* Data records *
※

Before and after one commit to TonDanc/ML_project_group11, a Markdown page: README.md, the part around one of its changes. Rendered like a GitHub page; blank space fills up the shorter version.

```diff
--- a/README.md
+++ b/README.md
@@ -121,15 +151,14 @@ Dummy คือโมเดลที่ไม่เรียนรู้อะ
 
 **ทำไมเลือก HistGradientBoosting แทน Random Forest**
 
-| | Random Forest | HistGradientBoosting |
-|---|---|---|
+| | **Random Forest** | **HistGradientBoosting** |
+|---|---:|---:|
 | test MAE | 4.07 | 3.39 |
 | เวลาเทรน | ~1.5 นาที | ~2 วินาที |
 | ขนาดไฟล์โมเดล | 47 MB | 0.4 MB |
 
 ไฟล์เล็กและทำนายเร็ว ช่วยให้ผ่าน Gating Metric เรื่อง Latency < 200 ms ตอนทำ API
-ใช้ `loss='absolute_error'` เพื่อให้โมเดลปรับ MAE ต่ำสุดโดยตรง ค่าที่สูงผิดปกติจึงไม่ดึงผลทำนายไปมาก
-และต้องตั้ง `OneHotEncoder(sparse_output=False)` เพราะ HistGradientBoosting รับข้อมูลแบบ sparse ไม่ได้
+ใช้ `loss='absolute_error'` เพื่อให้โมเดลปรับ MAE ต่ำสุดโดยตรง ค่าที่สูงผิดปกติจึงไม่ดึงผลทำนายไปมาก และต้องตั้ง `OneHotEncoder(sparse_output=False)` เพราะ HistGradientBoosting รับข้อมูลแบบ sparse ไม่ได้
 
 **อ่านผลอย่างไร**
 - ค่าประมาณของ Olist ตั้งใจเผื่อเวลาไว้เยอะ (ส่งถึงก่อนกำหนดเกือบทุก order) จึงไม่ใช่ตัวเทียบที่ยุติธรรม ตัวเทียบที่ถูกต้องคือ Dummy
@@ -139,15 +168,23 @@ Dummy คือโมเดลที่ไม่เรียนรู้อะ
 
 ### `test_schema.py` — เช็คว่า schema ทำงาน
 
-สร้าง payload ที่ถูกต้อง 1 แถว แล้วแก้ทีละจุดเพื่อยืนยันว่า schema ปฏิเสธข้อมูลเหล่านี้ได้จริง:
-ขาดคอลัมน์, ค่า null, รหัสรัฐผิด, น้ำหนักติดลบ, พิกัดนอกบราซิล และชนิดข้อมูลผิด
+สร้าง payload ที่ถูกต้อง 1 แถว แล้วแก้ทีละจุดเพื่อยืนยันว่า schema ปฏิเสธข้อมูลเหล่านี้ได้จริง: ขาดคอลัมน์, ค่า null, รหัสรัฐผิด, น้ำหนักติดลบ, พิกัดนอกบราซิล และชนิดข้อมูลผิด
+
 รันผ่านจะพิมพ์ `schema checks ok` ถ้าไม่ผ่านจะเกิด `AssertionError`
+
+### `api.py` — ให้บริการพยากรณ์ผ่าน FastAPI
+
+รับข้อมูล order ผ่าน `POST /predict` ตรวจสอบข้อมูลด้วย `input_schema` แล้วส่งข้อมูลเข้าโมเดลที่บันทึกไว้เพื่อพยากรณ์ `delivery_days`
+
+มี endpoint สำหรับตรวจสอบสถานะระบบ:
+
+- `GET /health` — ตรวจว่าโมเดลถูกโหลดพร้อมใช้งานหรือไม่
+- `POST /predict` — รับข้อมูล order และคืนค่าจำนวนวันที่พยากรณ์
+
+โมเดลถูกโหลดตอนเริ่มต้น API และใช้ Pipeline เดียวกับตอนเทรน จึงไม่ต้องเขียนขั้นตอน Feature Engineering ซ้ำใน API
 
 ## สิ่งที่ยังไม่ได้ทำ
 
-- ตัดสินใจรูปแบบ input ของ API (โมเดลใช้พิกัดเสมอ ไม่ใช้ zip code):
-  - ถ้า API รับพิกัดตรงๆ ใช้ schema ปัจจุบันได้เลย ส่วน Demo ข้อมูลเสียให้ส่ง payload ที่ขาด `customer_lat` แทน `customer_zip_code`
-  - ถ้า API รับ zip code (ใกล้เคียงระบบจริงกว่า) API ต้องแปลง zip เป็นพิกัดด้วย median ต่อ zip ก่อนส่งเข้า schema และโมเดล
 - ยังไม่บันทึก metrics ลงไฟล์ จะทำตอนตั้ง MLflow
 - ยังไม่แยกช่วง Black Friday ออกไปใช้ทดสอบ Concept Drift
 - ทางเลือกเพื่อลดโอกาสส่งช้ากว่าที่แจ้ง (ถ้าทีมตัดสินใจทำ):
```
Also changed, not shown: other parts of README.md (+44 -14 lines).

※

* The problem *
Copy out each line in the listing that has the word "Dummy".

* Solution for this exercise *
@@ -121,15 +151,14 @@ Dummy คือโมเดลที่ไม่เรียนรู้อะ
 - ค่าประมาณของ Olist ตั้งใจเผื่อเวลาไว้เยอะ (ส่งถึงก่อนกำหนดเกือบทุก order) จึงไม่ใช่ตัวเทียบที่ยุติธรรม ตัวเทียบที่ถูกต้องคือ Dummy
@@ -139,15 +168,23 @@ Dummy คือโมเดลที่ไม่เรียนรู้อะ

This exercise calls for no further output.